■ **DIRECTIONS FOR THIS TASK**: Your answer must be one number: the count of lines below that hold the word "more".
□ □ □
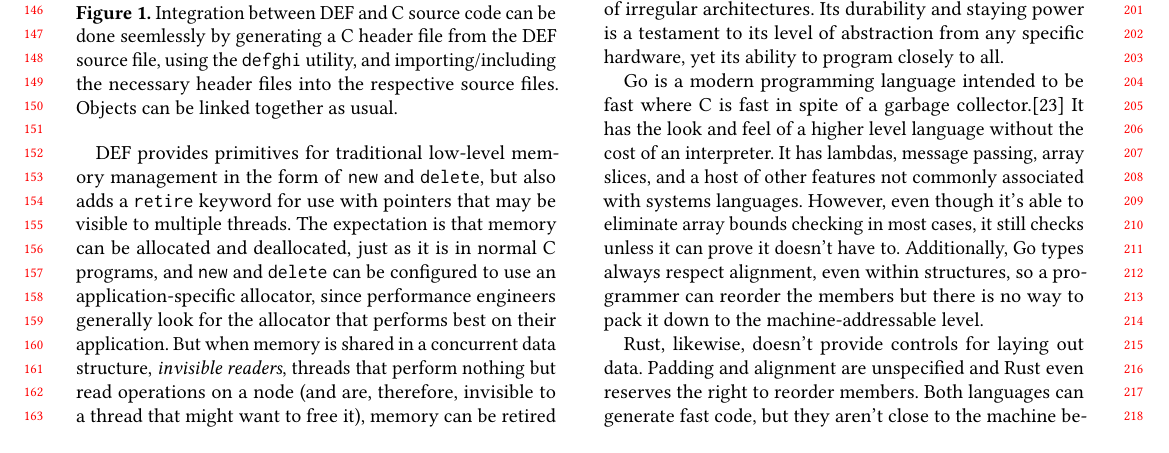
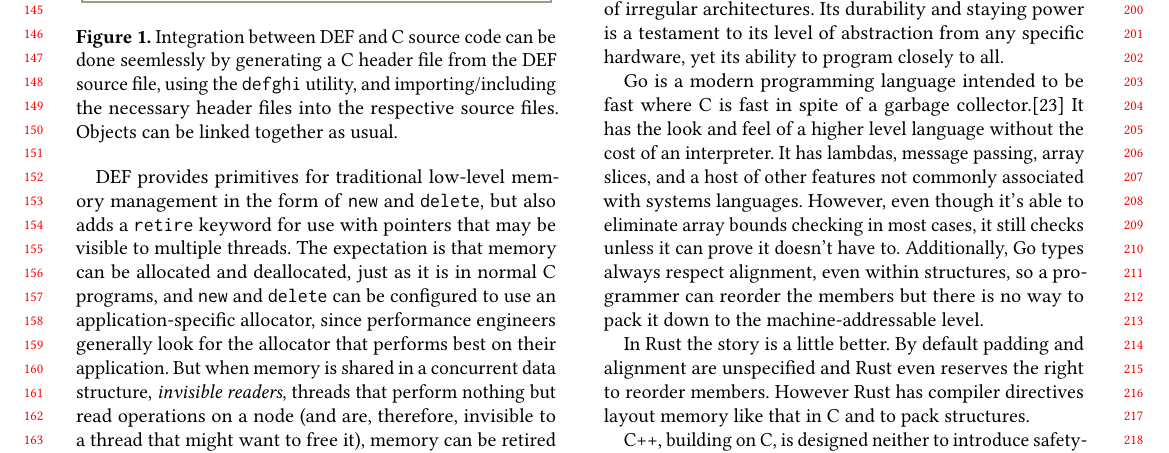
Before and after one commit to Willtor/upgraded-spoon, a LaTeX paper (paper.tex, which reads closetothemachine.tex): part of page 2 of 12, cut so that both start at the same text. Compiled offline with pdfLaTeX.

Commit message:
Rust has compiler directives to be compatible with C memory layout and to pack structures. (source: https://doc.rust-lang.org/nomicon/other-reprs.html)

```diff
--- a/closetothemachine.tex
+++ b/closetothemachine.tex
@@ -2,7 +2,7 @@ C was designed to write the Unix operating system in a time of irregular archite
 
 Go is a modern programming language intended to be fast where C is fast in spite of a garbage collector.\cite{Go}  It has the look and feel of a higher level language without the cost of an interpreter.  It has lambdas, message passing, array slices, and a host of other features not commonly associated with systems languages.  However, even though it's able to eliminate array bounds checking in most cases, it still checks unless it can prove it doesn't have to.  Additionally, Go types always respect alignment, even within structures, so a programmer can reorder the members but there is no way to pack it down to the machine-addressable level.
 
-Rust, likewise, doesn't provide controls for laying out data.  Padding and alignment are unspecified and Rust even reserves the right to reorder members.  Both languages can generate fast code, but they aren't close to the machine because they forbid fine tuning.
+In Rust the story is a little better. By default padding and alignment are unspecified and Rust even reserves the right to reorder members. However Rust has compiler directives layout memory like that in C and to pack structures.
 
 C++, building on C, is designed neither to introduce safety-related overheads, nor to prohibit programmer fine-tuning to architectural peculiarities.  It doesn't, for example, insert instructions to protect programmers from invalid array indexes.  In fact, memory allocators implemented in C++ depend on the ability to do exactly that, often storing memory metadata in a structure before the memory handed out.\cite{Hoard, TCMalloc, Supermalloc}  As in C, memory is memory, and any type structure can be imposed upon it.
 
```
□ □ □
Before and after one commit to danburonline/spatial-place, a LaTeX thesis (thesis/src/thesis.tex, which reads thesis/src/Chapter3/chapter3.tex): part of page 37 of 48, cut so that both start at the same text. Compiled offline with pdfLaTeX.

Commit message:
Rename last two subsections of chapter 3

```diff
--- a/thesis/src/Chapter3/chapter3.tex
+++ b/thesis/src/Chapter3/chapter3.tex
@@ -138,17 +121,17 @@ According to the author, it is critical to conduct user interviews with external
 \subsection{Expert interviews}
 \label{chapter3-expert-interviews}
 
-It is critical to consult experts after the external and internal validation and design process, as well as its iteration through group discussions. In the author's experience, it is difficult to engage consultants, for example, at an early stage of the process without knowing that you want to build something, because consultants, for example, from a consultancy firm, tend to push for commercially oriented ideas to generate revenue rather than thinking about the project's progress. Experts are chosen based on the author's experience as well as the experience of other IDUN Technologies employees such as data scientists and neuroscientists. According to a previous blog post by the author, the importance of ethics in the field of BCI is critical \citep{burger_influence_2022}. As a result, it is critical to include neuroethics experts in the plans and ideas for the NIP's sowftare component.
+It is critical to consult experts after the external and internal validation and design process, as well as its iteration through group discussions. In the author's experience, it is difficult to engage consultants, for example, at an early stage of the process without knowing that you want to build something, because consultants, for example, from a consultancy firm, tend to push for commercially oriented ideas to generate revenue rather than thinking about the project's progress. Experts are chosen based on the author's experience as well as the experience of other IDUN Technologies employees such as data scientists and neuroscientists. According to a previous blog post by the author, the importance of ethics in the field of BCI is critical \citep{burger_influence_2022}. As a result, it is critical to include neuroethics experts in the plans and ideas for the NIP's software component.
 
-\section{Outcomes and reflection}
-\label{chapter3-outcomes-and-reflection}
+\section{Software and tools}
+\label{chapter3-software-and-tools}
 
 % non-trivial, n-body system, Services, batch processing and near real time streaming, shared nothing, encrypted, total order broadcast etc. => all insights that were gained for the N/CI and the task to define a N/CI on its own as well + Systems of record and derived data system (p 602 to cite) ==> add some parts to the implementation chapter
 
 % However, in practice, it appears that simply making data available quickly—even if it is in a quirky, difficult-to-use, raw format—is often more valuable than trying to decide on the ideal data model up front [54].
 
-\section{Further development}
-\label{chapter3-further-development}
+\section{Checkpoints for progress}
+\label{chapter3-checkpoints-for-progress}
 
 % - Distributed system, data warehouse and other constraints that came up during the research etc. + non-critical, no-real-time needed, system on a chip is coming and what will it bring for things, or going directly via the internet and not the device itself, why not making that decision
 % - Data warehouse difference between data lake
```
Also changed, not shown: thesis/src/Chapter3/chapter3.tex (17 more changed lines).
□ □ □
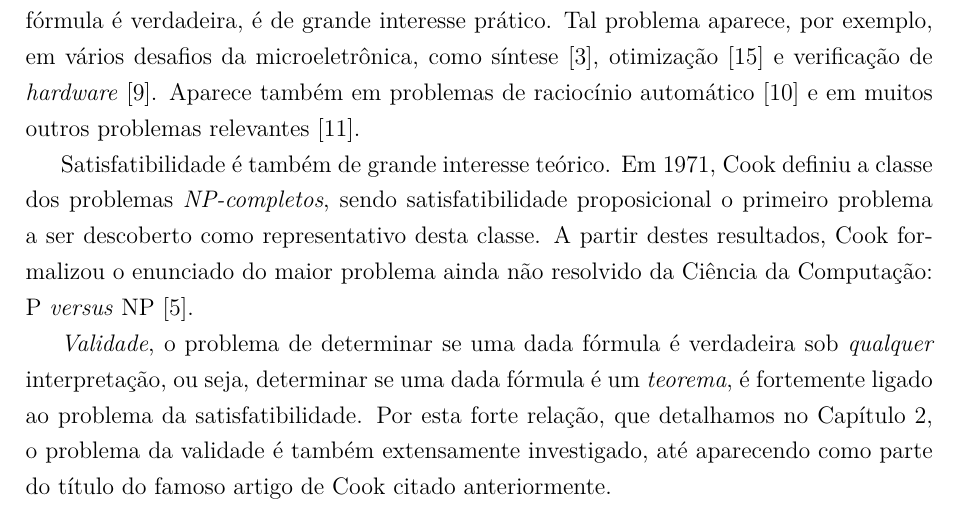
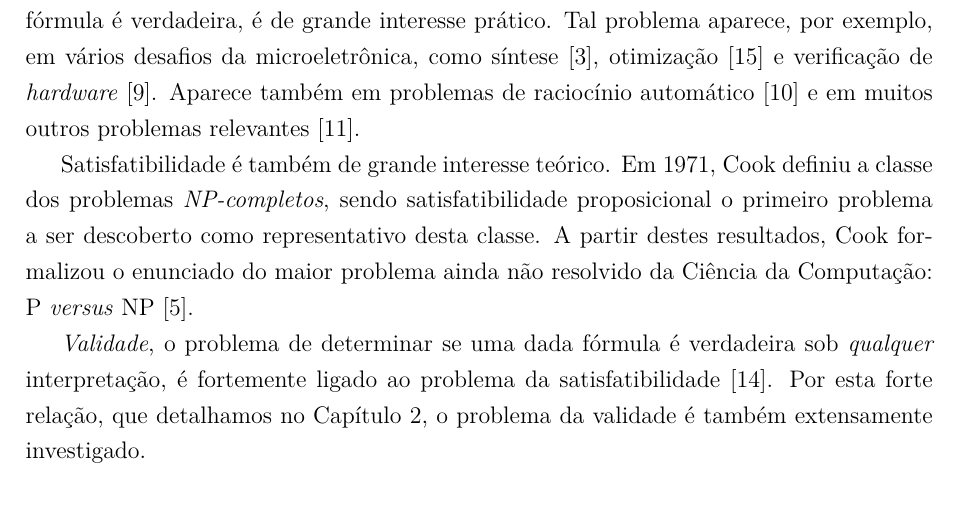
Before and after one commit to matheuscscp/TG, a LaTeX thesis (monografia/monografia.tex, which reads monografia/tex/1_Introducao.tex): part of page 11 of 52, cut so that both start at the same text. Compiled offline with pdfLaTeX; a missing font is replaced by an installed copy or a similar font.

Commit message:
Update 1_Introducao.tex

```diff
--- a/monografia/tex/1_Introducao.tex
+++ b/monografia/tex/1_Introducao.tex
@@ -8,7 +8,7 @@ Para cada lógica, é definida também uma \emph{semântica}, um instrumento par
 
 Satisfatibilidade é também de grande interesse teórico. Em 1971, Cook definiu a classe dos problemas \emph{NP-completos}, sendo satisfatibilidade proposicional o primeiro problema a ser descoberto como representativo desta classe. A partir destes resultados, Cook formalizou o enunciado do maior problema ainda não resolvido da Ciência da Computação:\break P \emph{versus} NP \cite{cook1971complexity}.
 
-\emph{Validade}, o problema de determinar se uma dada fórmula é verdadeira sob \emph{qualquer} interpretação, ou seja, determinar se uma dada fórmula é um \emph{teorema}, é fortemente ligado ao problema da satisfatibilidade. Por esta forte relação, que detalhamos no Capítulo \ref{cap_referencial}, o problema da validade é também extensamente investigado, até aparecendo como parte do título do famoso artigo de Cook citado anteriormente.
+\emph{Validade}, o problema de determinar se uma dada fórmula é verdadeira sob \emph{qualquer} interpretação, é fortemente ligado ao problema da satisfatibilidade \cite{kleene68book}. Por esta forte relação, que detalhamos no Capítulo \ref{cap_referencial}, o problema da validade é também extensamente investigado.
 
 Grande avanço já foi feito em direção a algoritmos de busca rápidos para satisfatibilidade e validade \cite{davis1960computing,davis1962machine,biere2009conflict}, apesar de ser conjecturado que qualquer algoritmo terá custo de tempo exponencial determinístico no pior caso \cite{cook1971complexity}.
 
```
□ □ □
■ **REPLY**: 2